> [To do]: Records follow. Select each line holding "static".

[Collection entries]
------------------------------------------------
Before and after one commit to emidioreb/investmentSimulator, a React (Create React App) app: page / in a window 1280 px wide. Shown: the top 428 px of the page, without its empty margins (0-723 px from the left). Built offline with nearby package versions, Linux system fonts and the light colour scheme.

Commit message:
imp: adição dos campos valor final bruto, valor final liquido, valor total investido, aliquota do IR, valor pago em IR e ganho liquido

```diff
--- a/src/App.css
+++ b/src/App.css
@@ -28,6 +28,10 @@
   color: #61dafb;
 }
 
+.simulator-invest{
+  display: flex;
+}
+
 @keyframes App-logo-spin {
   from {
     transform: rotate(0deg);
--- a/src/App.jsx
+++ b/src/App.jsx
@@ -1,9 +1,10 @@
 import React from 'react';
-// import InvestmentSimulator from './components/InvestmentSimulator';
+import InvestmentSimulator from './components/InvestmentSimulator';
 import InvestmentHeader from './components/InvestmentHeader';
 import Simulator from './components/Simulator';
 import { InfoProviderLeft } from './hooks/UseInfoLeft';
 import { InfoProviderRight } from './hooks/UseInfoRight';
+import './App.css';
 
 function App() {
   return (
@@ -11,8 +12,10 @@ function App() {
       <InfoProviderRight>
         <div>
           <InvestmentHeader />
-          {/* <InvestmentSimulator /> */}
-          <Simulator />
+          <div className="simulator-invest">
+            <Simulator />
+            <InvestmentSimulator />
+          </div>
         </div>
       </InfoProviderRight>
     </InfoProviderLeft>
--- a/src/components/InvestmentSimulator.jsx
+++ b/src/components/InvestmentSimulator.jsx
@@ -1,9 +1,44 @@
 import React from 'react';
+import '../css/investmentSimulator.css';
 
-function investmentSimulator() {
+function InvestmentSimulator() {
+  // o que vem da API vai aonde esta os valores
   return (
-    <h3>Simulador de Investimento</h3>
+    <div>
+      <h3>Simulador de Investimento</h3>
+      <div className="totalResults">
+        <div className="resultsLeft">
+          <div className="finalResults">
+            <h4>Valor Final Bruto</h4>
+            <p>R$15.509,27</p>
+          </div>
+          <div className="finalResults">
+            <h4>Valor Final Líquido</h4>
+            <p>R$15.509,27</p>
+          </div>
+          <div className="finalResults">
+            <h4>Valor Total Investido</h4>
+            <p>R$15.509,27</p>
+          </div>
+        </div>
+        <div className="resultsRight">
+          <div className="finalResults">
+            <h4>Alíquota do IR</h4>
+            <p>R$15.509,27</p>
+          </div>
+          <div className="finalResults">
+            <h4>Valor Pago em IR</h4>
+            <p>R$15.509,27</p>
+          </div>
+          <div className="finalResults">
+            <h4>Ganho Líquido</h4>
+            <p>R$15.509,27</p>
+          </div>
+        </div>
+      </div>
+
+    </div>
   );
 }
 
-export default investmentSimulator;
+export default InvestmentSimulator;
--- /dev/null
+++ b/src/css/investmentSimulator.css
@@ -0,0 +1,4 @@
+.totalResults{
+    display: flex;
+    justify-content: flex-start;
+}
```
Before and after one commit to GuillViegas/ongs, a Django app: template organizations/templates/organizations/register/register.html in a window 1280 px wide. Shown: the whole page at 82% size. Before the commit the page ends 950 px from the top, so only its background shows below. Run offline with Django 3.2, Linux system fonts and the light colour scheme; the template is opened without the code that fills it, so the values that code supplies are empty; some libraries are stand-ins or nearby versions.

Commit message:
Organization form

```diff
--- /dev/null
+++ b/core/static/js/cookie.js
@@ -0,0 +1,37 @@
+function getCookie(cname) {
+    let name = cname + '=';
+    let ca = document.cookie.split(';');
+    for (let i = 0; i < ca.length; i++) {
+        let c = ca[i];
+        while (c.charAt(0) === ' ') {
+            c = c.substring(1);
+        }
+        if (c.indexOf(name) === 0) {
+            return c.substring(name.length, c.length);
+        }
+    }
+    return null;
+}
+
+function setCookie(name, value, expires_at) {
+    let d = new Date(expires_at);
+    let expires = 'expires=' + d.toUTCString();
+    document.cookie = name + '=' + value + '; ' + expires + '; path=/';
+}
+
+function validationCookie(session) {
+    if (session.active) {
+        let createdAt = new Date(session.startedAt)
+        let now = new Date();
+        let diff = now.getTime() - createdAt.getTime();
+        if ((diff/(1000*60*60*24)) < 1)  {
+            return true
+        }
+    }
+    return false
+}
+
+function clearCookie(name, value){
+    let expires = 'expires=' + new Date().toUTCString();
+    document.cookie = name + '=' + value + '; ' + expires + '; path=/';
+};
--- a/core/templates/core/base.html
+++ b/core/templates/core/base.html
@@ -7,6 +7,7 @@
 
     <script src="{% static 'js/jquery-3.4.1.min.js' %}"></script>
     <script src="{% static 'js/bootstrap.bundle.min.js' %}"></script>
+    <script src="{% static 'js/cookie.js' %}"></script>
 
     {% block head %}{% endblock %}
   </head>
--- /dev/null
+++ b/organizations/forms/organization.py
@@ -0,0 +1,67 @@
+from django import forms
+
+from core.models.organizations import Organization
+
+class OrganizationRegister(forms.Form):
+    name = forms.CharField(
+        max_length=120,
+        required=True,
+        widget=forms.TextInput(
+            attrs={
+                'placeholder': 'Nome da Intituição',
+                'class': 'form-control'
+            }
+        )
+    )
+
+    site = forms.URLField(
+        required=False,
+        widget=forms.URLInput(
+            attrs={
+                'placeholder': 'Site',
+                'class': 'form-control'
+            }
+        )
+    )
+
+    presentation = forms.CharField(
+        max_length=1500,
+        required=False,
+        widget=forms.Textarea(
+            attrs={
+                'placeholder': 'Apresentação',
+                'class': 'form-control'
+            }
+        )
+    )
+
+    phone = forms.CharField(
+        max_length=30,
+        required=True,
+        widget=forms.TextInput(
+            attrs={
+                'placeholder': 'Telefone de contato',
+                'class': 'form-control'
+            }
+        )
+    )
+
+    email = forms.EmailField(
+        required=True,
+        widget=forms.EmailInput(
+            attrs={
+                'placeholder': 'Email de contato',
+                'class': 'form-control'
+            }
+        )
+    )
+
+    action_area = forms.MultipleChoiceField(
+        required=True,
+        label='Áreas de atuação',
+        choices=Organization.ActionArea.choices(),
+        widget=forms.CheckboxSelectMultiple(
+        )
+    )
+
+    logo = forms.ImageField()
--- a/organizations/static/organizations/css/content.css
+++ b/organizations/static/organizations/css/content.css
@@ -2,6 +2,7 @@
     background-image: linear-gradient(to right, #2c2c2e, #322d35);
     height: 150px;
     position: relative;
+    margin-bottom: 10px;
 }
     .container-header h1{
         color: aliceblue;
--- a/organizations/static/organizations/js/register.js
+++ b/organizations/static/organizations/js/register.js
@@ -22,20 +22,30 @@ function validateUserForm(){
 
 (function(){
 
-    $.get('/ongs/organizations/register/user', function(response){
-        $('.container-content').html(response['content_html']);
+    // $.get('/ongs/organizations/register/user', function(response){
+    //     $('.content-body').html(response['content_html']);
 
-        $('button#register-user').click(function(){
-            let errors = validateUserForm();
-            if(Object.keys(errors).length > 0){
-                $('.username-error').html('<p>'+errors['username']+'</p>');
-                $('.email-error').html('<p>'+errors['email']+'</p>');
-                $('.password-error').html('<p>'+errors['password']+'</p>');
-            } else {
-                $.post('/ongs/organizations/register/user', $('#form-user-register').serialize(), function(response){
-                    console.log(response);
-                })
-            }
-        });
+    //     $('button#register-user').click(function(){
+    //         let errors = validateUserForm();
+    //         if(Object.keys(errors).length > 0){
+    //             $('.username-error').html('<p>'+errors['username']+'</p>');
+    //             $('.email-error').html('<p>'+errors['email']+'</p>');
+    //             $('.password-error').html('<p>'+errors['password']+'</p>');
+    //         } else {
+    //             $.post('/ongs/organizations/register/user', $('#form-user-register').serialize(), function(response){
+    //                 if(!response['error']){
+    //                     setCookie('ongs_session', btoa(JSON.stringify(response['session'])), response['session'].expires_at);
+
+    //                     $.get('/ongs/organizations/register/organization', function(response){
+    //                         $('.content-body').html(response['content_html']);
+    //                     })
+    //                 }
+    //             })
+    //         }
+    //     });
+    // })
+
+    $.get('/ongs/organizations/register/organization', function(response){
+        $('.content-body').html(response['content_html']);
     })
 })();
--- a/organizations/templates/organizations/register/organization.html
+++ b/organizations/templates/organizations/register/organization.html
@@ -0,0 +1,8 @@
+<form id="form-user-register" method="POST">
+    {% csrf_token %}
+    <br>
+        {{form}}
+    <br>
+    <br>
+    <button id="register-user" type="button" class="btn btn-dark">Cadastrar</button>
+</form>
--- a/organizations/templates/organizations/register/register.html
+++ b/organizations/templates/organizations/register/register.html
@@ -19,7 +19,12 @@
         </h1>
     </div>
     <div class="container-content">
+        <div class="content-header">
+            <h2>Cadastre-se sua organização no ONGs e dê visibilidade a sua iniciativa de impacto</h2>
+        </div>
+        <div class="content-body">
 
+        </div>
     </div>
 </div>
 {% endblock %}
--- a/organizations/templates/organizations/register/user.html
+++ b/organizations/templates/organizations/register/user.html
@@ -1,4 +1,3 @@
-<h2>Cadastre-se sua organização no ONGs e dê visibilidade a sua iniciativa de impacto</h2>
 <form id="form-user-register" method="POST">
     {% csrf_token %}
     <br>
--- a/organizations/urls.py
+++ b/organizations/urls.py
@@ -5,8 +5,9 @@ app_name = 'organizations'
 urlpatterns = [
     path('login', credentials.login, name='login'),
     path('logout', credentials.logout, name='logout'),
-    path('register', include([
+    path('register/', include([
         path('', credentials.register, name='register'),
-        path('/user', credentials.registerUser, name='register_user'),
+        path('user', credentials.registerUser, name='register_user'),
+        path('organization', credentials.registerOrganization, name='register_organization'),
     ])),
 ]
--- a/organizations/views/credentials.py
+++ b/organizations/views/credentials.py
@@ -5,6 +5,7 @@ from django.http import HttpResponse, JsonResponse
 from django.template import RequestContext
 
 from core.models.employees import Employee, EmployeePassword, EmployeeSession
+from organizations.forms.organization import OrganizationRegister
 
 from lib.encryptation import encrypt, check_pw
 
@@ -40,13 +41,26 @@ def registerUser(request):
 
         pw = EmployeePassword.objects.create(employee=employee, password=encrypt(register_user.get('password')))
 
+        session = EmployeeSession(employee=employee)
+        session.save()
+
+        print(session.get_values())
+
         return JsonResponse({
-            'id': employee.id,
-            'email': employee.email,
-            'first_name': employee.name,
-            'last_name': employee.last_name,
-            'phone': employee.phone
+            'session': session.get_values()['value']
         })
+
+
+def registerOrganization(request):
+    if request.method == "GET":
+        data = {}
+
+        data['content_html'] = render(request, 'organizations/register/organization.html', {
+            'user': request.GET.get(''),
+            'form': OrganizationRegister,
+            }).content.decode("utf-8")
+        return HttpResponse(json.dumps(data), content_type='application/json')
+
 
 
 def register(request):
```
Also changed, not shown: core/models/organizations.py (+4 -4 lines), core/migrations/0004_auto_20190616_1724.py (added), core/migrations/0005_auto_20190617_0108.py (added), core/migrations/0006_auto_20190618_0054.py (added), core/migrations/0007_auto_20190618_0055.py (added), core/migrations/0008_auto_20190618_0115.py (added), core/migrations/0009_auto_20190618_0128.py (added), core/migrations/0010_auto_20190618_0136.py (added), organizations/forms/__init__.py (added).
------------------------------------------------
> [Expected answer]:
+++ b/core/static/js/cookie.js
     <script src="{% static 'js/jquery-3.4.1.min.js' %}"></script>
     <script src="{% static 'js/bootstrap.bundle.min.js' %}"></script>
+    <script src="{% static 'js/cookie.js' %}"></script>
--- a/organizations/static/organizations/css/content.css
+++ b/organizations/static/organizations/css/content.css
--- a/organizations/static/organizations/js/register.js
+++ b/organizations/static/organizations/js/register.js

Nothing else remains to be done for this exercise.